**DATA FOR THE TASK:**

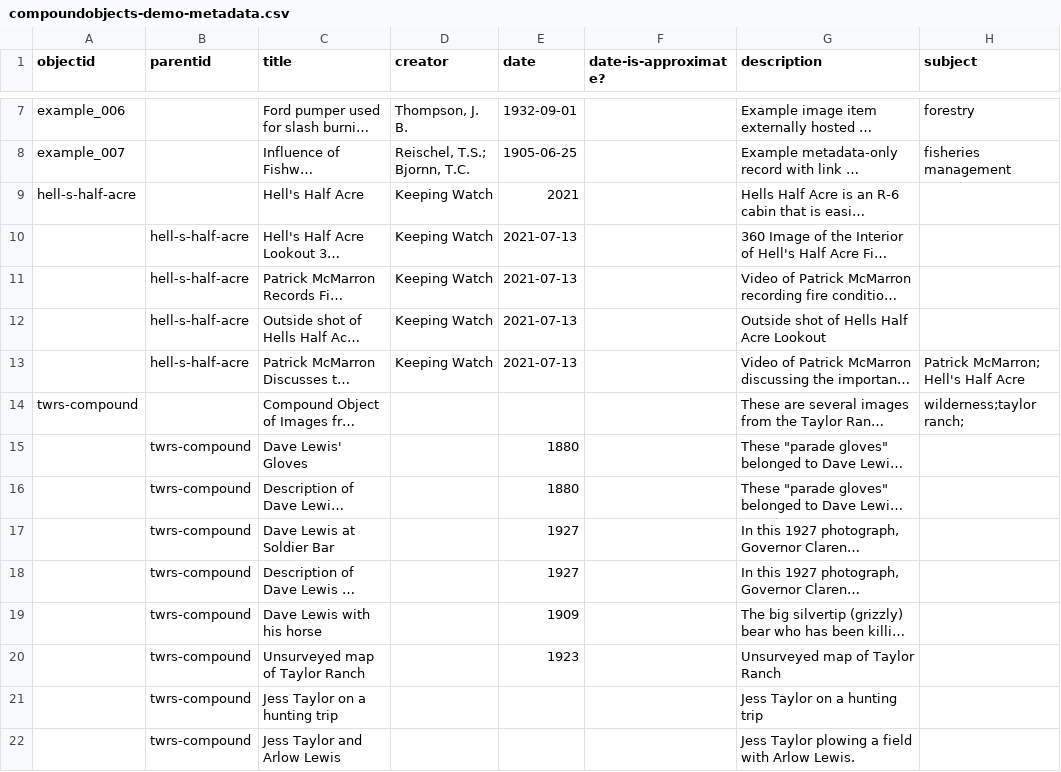
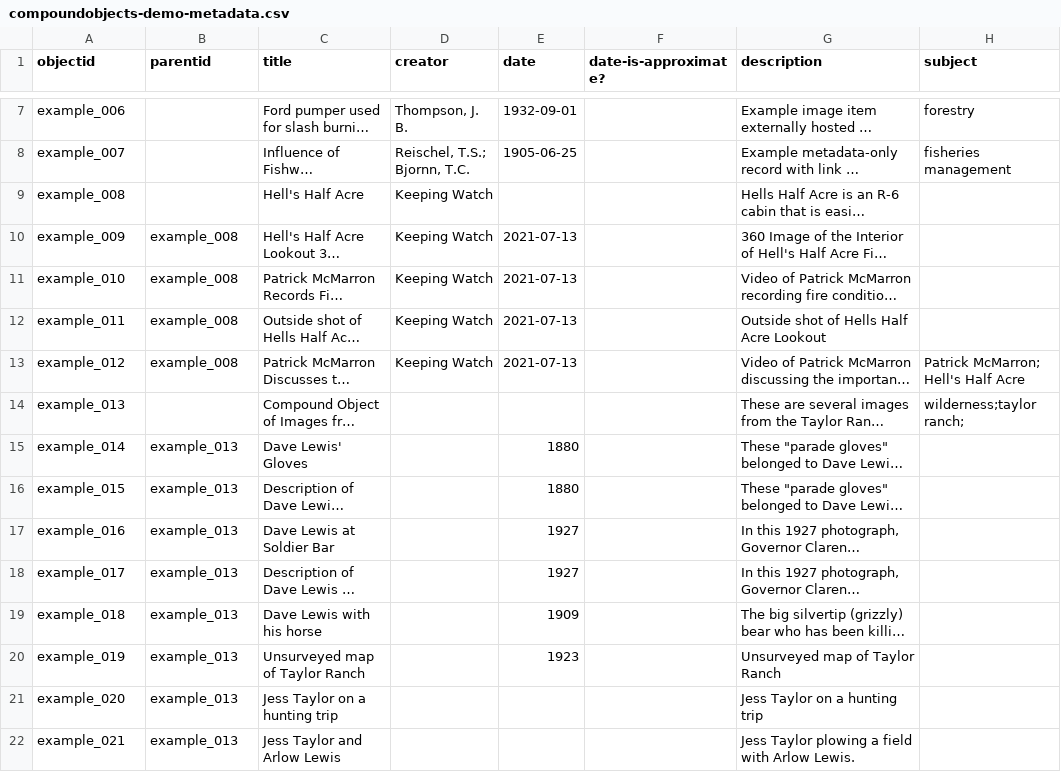
Before and after one commit to CollectionBuilder/collectionbuilder-csv, a CSV file: _data/compoundobjects-demo-metadata.csv, drawn as a sheet; only a part is shown, gaps mark what is left out; long unchanged cells end in …; the diff covers the shown part only; the diff names each change by its address in the sheet, - before the commit and + after, or states it on an @@ line.

```diff
--- a/_data/compoundobjects-demo-metadata.csv
+++ b/_data/compoundobjects-demo-metadata.csv
-A9 (objectid): hell-s-half-acre
+A9 (objectid): example_008
-E9 (date): 2021
+E9 (date): (empty)
-A10 (objectid): (empty)
+A10 (objectid): example_009
-B10:B13 (parentid): hell-s-half-acre
+B10:B13 (parentid): example_008
-A11 (objectid): (empty)
+A11 (objectid): example_010
-A12 (objectid): (empty)
+A12 (objectid): example_011
-A13 (objectid): (empty)
+A13 (objectid): example_012
-A14 (objectid): twrs-compound
+A14 (objectid): example_013
-A15 (objectid): (empty)
+A15 (objectid): example_014
-B15:B22 (parentid): twrs-compound
+B15:B22 (parentid): example_013
-A16 (objectid): (empty)
+A16 (objectid): example_015
-A17 (objectid): (empty)
+A17 (objectid): example_016
-A18 (objectid): (empty)
+A18 (objectid): example_017
-A19 (objectid): (empty)
+A19 (objectid): example_018
-A20 (objectid): (empty)
+A20 (objectid): example_019
-A21 (objectid): (empty)
+A21 (objectid): example_020
-A22 (objectid): (empty)
+A22 (objectid): example_021
```
Also changed, not shown: 3 added rows and 32 edited cells elsewhere in this file, 2 other files.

**THE TASK:** The entries should be printed again exactly as written, leaving all pictures out.

**RESULT OF THIS EXERCISE:**
Before and after one commit to CollectionBuilder/collectionbuilder-csv, a CSV file: _data/compoundobjects-demo-metadata.csv, drawn as a sheet; only a part is shown, gaps mark what is left out; long unchanged cells end in …; the diff covers the shown part only; the diff names each change by its address in the sheet, - before the commit and + after, or states it on an @@ line.

```diff
--- a/_data/compoundobjects-demo-metadata.csv
+++ b/_data/compoundobjects-demo-metadata.csv
-A9 (objectid): hell-s-half-acre
+A9 (objectid): example_008
-E9 (date): 2021
+E9 (date): (empty)
-A10 (objectid): (empty)
+A10 (objectid): example_009
-B10:B13 (parentid): hell-s-half-acre
+B10:B13 (parentid): example_008
-A11 (objectid): (empty)
+A11 (objectid): example_010
-A12 (objectid): (empty)
+A12 (objectid): example_011
-A13 (objectid): (empty)
+A13 (objectid): example_012
-A14 (objectid): twrs-compound
+A14 (objectid): example_013
-A15 (objectid): (empty)
+A15 (objectid): example_014
-B15:B22 (parentid): twrs-compound
+B15:B22 (parentid): example_013
-A16 (objectid): (empty)
+A16 (objectid): example_015
-A17 (objectid): (empty)
+A17 (objectid): example_016
-A18 (objectid): (empty)
+A18 (objectid): example_017
-A19 (objectid): (empty)
+A19 (objectid): example_018
-A20 (objectid): (empty)
+A20 (objectid): example_019
-A21 (objectid): (empty)
+A21 (objectid): example_020
-A22 (objectid): (empty)
+A22 (objectid): example_021
```
Also changed, not shown: 3 added rows and 32 edited cells elsewhere in this file, 2 other files.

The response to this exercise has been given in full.